Limestone Junior Presents Research at Criminal Justice Conference in Toronto, Canada
Tanner Hamrick

In early March, Tanner Hamrick, a Limestone junior majoring in criminal justice, was selected to present his paper about school resource officers at the Academy of Criminal Justice Sciences (ACJS) during their annual meeting in Toronto, Canada.

While at the conference, he was chosen by his conference peers to chair the student panel on juvenile justice and juvenile crime.

"It is very rare for a student at the undergraduate level to be asked to present at this conference," said Dr. Betsy Witt, Associate Professor of Criminal Justice at Limestone. "The Academy is an international organization whose members are academicians or practitioners in criminal justice."

Hamrick's organizational skills are evident when one looks at his accomplishments as a student-athlete at Limestone. A member of the College's Men's Track Team, he possesses a 3.8 grade point average; has been named to the College's Dean's List; is a member of Alpha Phi Sigma (national honors society for criminal justice students); Alpha Chi (academic honor society); and the College's Honors Program.
Of his decision to major in criminal justice, Tanner said, "I've been interested in law enforcement since I was a little boy, and believe it's the ultimate form of civic duty."

When deciding what to write about for the ACJS conference, Tanner chose school resource officers because "sadly, we have gone from an era where schools were considered a safe haven for students to a world where bullying, drug abuse, and other violent crimes have become so common that students and teachers alike fear for their safety. Instead of being concerned about teaching students the three R's, teachers and school administrators now have to deal with much larger issues that are far outside their scope of expertise. As school districts face this myriad of new challenges, most are looking for new ways to combat problems, with the most common option being to assign law enforcement officer to schools on a full-time basis."

According to Tanner, the first use of police officers in schools can be traced to 1958 when the Flint, Michigan Police Department placed officers in schools for the first time to improve relations between youth and law enforcement. The program was a success and led to similar efforts in other states during the 1960's.

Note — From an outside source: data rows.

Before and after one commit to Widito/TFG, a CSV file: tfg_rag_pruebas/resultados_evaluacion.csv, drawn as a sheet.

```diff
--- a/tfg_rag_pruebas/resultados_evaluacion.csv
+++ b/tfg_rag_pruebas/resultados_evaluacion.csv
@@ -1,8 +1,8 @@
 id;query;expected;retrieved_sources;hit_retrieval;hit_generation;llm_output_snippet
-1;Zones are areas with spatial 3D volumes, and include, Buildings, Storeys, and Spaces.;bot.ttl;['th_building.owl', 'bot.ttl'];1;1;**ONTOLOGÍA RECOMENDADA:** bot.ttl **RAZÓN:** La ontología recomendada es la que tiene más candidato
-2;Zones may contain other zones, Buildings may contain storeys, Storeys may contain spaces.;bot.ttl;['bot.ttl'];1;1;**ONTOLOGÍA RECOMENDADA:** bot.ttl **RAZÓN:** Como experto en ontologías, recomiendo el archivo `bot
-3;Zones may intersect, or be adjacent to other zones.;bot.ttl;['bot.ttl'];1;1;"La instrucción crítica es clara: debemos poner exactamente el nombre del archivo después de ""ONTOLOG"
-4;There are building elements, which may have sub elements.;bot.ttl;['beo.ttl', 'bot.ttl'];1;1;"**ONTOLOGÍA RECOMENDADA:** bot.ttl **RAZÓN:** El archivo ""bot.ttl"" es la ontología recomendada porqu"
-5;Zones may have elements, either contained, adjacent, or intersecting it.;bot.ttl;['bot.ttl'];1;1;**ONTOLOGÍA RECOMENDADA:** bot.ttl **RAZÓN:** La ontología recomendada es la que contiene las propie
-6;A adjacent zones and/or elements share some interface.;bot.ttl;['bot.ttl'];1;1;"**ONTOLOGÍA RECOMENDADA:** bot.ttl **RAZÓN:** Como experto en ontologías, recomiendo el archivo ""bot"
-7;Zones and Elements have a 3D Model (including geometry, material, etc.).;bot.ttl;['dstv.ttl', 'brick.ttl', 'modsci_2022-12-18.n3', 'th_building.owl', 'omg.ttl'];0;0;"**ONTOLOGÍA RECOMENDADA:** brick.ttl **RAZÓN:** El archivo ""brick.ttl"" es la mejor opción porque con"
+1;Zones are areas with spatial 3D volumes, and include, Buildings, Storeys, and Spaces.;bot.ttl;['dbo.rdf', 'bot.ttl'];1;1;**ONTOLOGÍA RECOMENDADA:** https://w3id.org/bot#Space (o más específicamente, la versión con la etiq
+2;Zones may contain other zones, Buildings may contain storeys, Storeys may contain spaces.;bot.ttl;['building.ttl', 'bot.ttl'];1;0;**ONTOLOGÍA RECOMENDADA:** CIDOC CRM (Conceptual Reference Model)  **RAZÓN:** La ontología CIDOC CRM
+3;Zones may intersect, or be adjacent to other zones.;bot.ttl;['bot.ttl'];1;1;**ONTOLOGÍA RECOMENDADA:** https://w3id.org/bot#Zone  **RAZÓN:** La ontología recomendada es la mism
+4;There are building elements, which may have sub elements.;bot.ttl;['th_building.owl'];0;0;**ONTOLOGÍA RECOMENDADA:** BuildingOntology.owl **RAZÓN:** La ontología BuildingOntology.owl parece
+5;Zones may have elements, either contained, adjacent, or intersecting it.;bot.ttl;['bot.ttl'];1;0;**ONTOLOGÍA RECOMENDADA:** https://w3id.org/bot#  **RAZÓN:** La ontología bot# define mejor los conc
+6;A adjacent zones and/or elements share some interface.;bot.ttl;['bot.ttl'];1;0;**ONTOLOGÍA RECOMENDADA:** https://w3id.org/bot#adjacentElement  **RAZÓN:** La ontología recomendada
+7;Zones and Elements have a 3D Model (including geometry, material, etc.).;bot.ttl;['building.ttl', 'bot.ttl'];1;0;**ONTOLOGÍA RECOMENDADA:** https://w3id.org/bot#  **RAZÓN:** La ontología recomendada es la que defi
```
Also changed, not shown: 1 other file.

"Today's school resource officer is a three-headed creature that is part police officer, teacher, and guidance counselor; they are specifically trained to perform all three roles, sometimes simultaneously, within a school." explained Tanner. "It is becoming more and more typical for schools to use their school resource officers as teachers as well as law enforcement officers...particularly at the middle school level where some officers spend as much as 20 percent of their time teaching in classrooms. Often this time is spent educating students through substance abuse and safety programs such as the Prom Promises events held in most secondary schools each year. They are also regularly teaching the students about the risks and criminal consequences of bullying and cyber-bullying, both of which have become major problems in a world where students have instant access to social media websites such as Facebook, Myspace, and Twitter on their phones."